Department of Energy Argonne National Laboratory Office of Science NEWTON's Homepage NEWTON's Homepage
NEWTON, Ask A Scientist!
NEWTON Home Page NEWTON Teachers Visit Our Archives Ask A Question How To Ask A Question Question of the Week Our Expert Scientists Volunteer at NEWTON! Frequently Asked Questions Referencing NEWTON About NEWTON About Ask A Scientist Education At Argonne Photoelectric Power
Name: Unknown
Status: N/A
Age: N/A
Location: N/A
Country: N/A
Date: Around 1993


Question:
Einstein's photo electric equation K=hv-eV gives the maximum kinetic energy of electrons emitted from a metal if incident em radiation of frequency v exceeds the potential barrier eV. For a given frequency above the emission threshold, the number of electrons emitted increases with the intensity of the light source. Since electric current is the rate of electron flow in a conductor, and power = current times voltage drop, then would not more intense light increase the power of photo-voltaic cells? Would the use of concentrators such as Fresnell lenses and parabolic mirrors be a cost- effective method of increasing the power of photo-cells?

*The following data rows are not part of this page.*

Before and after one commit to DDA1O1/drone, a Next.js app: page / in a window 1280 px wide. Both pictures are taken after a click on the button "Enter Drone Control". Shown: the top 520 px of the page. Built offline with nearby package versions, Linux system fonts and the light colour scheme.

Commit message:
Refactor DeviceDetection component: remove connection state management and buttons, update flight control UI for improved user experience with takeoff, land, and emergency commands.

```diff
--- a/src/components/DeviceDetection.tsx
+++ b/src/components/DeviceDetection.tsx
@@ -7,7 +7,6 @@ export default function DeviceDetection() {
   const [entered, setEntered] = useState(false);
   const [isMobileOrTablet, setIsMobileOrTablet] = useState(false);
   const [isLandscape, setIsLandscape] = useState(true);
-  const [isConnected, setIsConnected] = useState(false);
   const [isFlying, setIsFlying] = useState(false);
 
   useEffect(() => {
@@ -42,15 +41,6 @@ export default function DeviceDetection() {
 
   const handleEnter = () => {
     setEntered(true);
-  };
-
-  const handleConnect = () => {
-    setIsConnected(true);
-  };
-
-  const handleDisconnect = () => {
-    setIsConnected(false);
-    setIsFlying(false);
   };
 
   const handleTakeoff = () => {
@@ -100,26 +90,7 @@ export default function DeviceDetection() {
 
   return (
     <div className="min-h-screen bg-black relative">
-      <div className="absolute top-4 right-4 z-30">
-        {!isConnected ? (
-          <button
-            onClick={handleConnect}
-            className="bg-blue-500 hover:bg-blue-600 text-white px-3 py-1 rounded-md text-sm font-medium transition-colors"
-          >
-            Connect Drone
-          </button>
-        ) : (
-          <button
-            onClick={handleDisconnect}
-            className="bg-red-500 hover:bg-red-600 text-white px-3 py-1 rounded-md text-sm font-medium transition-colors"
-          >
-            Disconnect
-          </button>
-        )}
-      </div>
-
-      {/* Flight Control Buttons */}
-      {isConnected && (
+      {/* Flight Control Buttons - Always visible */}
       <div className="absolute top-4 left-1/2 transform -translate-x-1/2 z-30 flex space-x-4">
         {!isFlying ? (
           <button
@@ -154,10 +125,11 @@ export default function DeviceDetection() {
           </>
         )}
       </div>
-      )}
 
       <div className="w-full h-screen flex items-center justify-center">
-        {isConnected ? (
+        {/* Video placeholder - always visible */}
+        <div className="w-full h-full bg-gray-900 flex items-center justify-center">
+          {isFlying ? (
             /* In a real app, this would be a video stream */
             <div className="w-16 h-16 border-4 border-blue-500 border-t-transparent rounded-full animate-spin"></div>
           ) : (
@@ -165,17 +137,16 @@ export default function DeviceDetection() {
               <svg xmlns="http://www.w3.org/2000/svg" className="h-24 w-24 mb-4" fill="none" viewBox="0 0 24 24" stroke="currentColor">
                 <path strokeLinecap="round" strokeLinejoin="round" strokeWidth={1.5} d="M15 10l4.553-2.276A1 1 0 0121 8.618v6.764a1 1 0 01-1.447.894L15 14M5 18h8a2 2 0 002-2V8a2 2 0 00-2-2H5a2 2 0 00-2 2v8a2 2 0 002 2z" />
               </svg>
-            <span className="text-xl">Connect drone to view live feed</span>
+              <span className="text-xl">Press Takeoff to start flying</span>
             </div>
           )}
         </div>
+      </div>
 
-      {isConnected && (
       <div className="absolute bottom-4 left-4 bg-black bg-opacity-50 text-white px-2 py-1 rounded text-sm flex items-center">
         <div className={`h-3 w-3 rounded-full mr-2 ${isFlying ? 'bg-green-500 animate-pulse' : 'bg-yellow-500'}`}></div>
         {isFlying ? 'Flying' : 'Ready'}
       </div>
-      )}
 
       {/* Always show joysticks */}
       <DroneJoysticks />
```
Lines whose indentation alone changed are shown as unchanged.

Replies:
You are quite right. Concentrators will certainly increase the power from the photo-cells. But cost effectiveness is rather more complicated. How does the cost of the concentrator compare to the cost of additional photo-cells? Does the concentrator need to track the source (sun)? This would be an additional cost. Some concentrators are unfocused and do not require close tracking. Another concern is whether the increased intensity at the photo- cell might overheat the device. All of these concerns affect the cost-effectiveness.

Unknown



Click here to return to the Physics Archives

NEWTON is an electronic community for Science, Math, and Computer Science K-12 Educators, sponsored and operated by Argonne National Laboratory's Educational Programs, Andrew Skipor, Ph.D., Head of Educational Programs.

For assistance with NEWTON contact a System Operator (help@newton.dep.anl.gov), or at Argonne's Educational Programs

NEWTON AND ASK A SCIENTIST
Educational Programs
Building 360
9700 S. Cass Ave.
Argonne, Illinois
60439-4845, USA
Update: June 2012
Weclome To Newton

Argonne National Laboratory